▶ **Data for this exercise**:
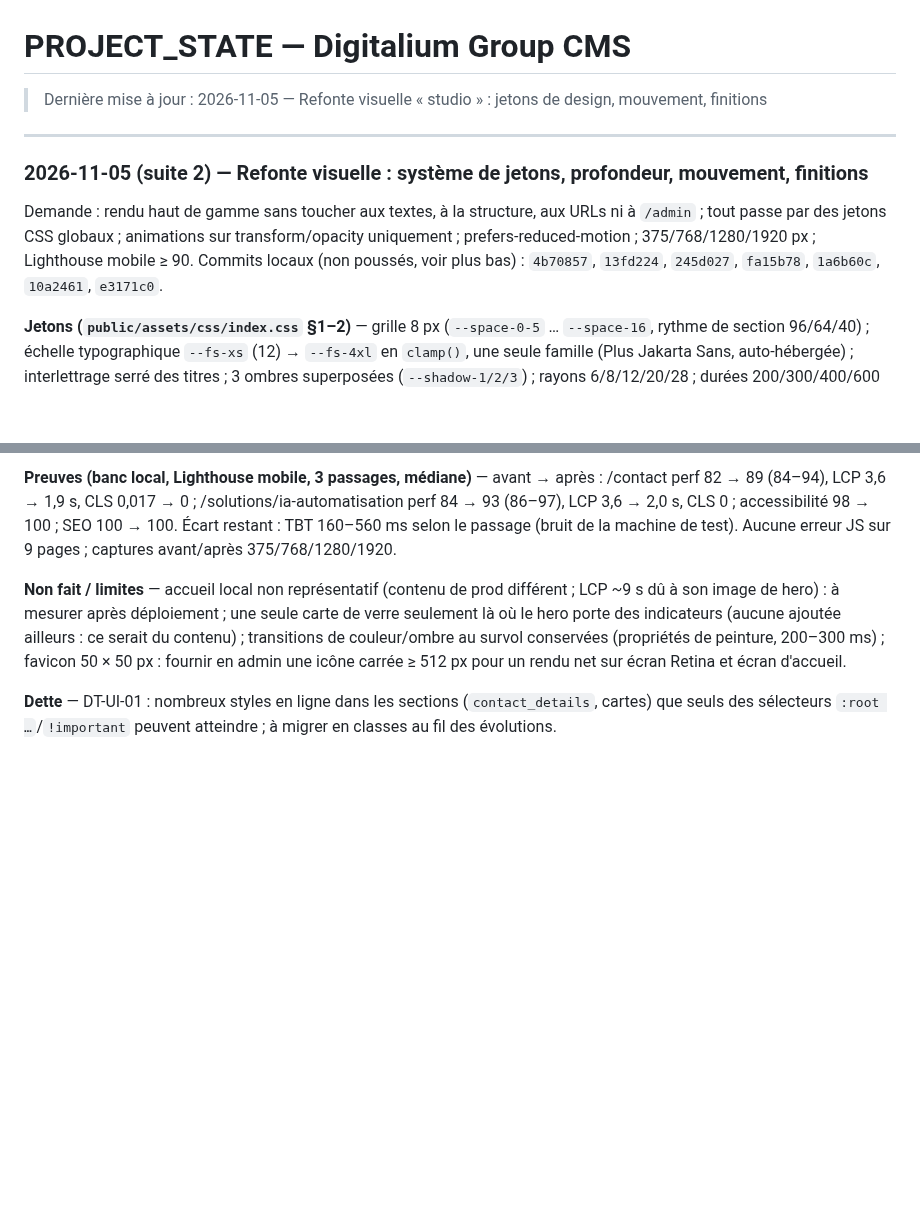
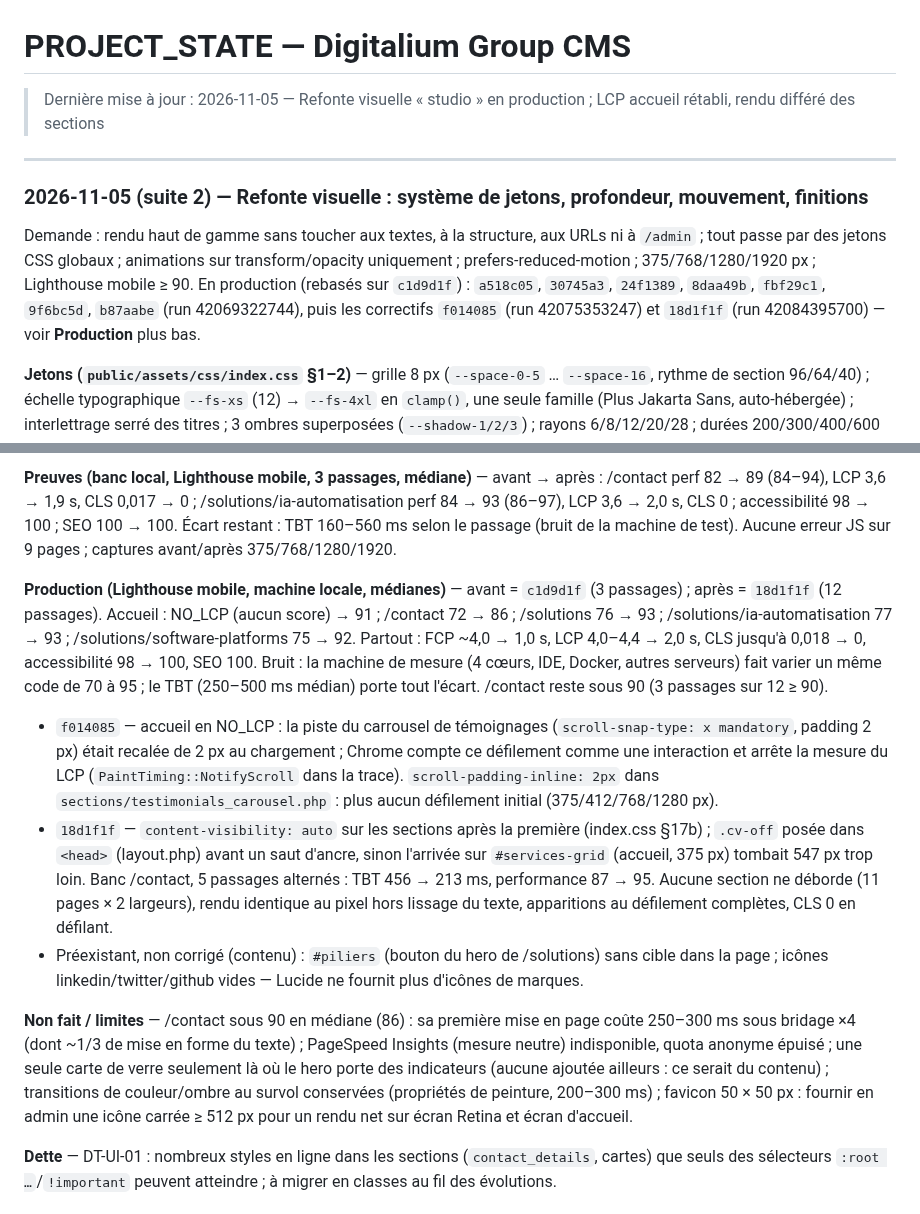
Before and after one commit to KODEX-cloud/Digitalium, a Markdown page: PROJECT_STATE.md, 2 parts joined by grey strips. Rendered like a GitHub page; blank space fills up the shorter version.

Commit message:
docs(state): refonte en production — mesures Lighthouse avant/apres, correctifs LCP et rendu differe
Co-Authored-By: Claude Opus 5.5 <noreply@anthropic.com>

```diff
--- a/PROJECT_STATE.md
+++ b/PROJECT_STATE.md
@@ -1,5 +1,5 @@
 # PROJECT_STATE — Digitalium Group CMS
-> Dernière mise à jour : 2026-11-05 — Refonte visuelle « studio » : jetons de design, mouvement, finitions
+> Dernière mise à jour : 2026-11-05 — Refonte visuelle « studio » en production ; LCP accueil rétabli, rendu différé des sections
 
 ---
 
@@ -7,8 +7,9 @@
 
 Demande : rendu haut de gamme sans toucher aux textes, à la structure, aux URLs ni à `/admin` ; tout
 passe par des jetons CSS globaux ; animations sur transform/opacity uniquement ; prefers-reduced-motion ;
-375/768/1280/1920 px ; Lighthouse mobile ≥ 90. Commits locaux (non poussés, voir plus bas) :
-`4b70857`, `13fd224`, `245d027`, `fa15b78`, `1a6b60c`, `10a2461`, `e3171c0`.
+375/768/1280/1920 px ; Lighthouse mobile ≥ 90. En production (rebasés sur `c1d9d1f`) : `a518c05`,
+`30745a3`, `24f1389`, `8daa49b`, `fbf29c1`, `9f6bc5d`, `b87aabe` (run 42069322744), puis les
+correctifs `f014085` (run 42075353247) et `18d1f1f` (run 42084395700) — voir **Production** plus bas.
 
 **Jetons (`public/assets/css/index.css` §1–2)** — grille 8 px (`--space-0-5` … `--space-16`, rythme de
 section 96/64/40) ; échelle typographique `--fs-xs` (12) → `--fs-4xl` en `clamp()`, une seule famille
@@ -59,8 +60,27 @@ alt redondant du logo.
 160–560 ms selon le passage (bruit de la machine de test). Aucune erreur JS sur 9 pages ; captures
 avant/après 375/768/1280/1920.
 
-**Non fait / limites** — accueil local non représentatif (contenu de prod différent ; LCP ~9 s dû à son
-image de hero) : à mesurer après déploiement ; une seule carte de verre seulement là où le hero porte
+**Production (Lighthouse mobile, machine locale, médianes)** — avant = `c1d9d1f` (3 passages) ; après =
+`18d1f1f` (12 passages). Accueil : NO_LCP (aucun score) → 91 ; /contact 72 → 86 ; /solutions 76 → 93 ;
+/solutions/ia-automatisation 77 → 93 ; /solutions/software-platforms 75 → 92. Partout : FCP ~4,0 → 1,0 s,
+LCP 4,0–4,4 → 2,0 s, CLS jusqu'à 0,018 → 0, accessibilité 98 → 100, SEO 100. Bruit : la machine de
+mesure (4 cœurs, IDE, Docker, autres serveurs) fait varier un même code de 70 à 95 ; le TBT
+(250–500 ms médian) porte tout l'écart. /contact reste sous 90 (3 passages sur 12 ≥ 90).
+- `f014085` — accueil en NO_LCP : la piste du carrousel de témoignages (`scroll-snap-type: x mandatory`,
+  padding 2 px) était recalée de 2 px au chargement ; Chrome compte ce défilement comme une interaction
+  et arrête la mesure du LCP (`PaintTiming::NotifyScroll` dans la trace). `scroll-padding-inline: 2px`
+  dans `sections/testimonials_carousel.php` : plus aucun défilement initial (375/412/768/1280 px).
+- `18d1f1f` — `content-visibility: auto` sur les sections après la première (index.css §17b) ;
+  `.cv-off` posée dans `<head>` (layout.php) avant un saut d'ancre, sinon l'arrivée sur `#services-grid`
+  (accueil, 375 px) tombait 547 px trop loin. Banc /contact, 5 passages alternés : TBT 456 → 213 ms,
+  performance 87 → 95. Aucune section ne déborde (11 pages × 2 largeurs), rendu identique au pixel hors
+  lissage du texte, apparitions au défilement complètes, CLS 0 en défilant.
+- Préexistant, non corrigé (contenu) : `#piliers` (bouton du hero de /solutions) sans cible dans la
+  page ; icônes linkedin/twitter/github vides — Lucide ne fournit plus d'icônes de marques.
+
+**Non fait / limites** — /contact sous 90 en médiane (86) : sa première mise en page coûte 250–300 ms
+sous bridage ×4 (dont ~1/3 de mise en forme du texte) ; PageSpeed Insights (mesure neutre) indisponible,
+quota anonyme épuisé ; une seule carte de verre seulement là où le hero porte
 des indicateurs (aucune ajoutée ailleurs : ce serait du contenu) ; transitions de couleur/ombre au survol
 conservées (propriétés de peinture, 200–300 ms) ; favicon 50 × 50 px : fournir en admin une icône carrée
 ≥ 512 px pour un rendu net sur écran Retina et écran d'accueil.
```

▶ **Aim of the exercise**:
Everything but the pictures is needed: copy the data above exactly.

▶ **Result of the task**:
Before and after one commit to KODEX-cloud/Digitalium, a Markdown page: PROJECT_STATE.md, 2 parts joined by grey strips. Rendered like a GitHub page; blank space fills up the shorter version.

Commit message:
docs(state): refonte en production — mesures Lighthouse avant/apres, correctifs LCP et rendu differe
Co-Authored-By: Claude Opus 5.5 <noreply@anthropic.com>

```diff
--- a/PROJECT_STATE.md
+++ b/PROJECT_STATE.md
@@ -1,5 +1,5 @@
 # PROJECT_STATE — Digitalium Group CMS
-> Dernière mise à jour : 2026-11-05 — Refonte visuelle « studio » : jetons de design, mouvement, finitions
+> Dernière mise à jour : 2026-11-05 — Refonte visuelle « studio » en production ; LCP accueil rétabli, rendu différé des sections
 
 ---
 
@@ -7,8 +7,9 @@
 
 Demande : rendu haut de gamme sans toucher aux textes, à la structure, aux URLs ni à `/admin` ; tout
 passe par des jetons CSS globaux ; animations sur transform/opacity uniquement ; prefers-reduced-motion ;
-375/768/1280/1920 px ; Lighthouse mobile ≥ 90. Commits locaux (non poussés, voir plus bas) :
-`4b70857`, `13fd224`, `245d027`, `fa15b78`, `1a6b60c`, `10a2461`, `e3171c0`.
+375/768/1280/1920 px ; Lighthouse mobile ≥ 90. En production (rebasés sur `c1d9d1f`) : `a518c05`,
+`30745a3`, `24f1389`, `8daa49b`, `fbf29c1`, `9f6bc5d`, `b87aabe` (run 42069322744), puis les
+correctifs `f014085` (run 42075353247) et `18d1f1f` (run 42084395700) — voir **Production** plus bas.
 
 **Jetons (`public/assets/css/index.css` §1–2)** — grille 8 px (`--space-0-5` … `--space-16`, rythme de
 section 96/64/40) ; échelle typographique `--fs-xs` (12) → `--fs-4xl` en `clamp()`, une seule famille
@@ -59,8 +60,27 @@ alt redondant du logo.
 160–560 ms selon le passage (bruit de la machine de test). Aucune erreur JS sur 9 pages ; captures
 avant/après 375/768/1280/1920.
 
-**Non fait / limites** — accueil local non représentatif (contenu de prod différent ; LCP ~9 s dû à son
-image de hero) : à mesurer après déploiement ; une seule carte de verre seulement là où le hero porte
+**Production (Lighthouse mobile, machine locale, médianes)** — avant = `c1d9d1f` (3 passages) ; après =
+`18d1f1f` (12 passages). Accueil : NO_LCP (aucun score) → 91 ; /contact 72 → 86 ; /solutions 76 → 93 ;
+/solutions/ia-automatisation 77 → 93 ; /solutions/software-platforms 75 → 92. Partout : FCP ~4,0 → 1,0 s,
+LCP 4,0–4,4 → 2,0 s, CLS jusqu'à 0,018 → 0, accessibilité 98 → 100, SEO 100. Bruit : la machine de
+mesure (4 cœurs, IDE, Docker, autres serveurs) fait varier un même code de 70 à 95 ; le TBT
+(250–500 ms médian) porte tout l'écart. /contact reste sous 90 (3 passages sur 12 ≥ 90).
+- `f014085` — accueil en NO_LCP : la piste du carrousel de témoignages (`scroll-snap-type: x mandatory`,
+  padding 2 px) était recalée de 2 px au chargement ; Chrome compte ce défilement comme une interaction
+  et arrête la mesure du LCP (`PaintTiming::NotifyScroll` dans la trace). `scroll-padding-inline: 2px`
+  dans `sections/testimonials_carousel.php` : plus aucun défilement initial (375/412/768/1280 px).
+- `18d1f1f` — `content-visibility: auto` sur les sections après la première (index.css §17b) ;
+  `.cv-off` posée dans `<head>` (layout.php) avant un saut d'ancre, sinon l'arrivée sur `#services-grid`
+  (accueil, 375 px) tombait 547 px trop loin. Banc /contact, 5 passages alternés : TBT 456 → 213 ms,
+  performance 87 → 95. Aucune section ne déborde (11 pages × 2 largeurs), rendu identique au pixel hors
+  lissage du texte, apparitions au défilement complètes, CLS 0 en défilant.
+- Préexistant, non corrigé (contenu) : `#piliers` (bouton du hero de /solutions) sans cible dans la
+  page ; icônes linkedin/twitter/github vides — Lucide ne fournit plus d'icônes de marques.
+
+**Non fait / limites** — /contact sous 90 en médiane (86) : sa première mise en page coûte 250–300 ms
+sous bridage ×4 (dont ~1/3 de mise en forme du texte) ; PageSpeed Insights (mesure neutre) indisponible,
+quota anonyme épuisé ; une seule carte de verre seulement là où le hero porte
 des indicateurs (aucune ajoutée ailleurs : ce serait du contenu) ; transitions de couleur/ombre au survol
 conservées (propriétés de peinture, 200–300 ms) ; favicon 50 × 50 px : fournir en admin une icône carrée
 ≥ 512 px pour un rendu net sur écran Retina et écran d'accueil.
```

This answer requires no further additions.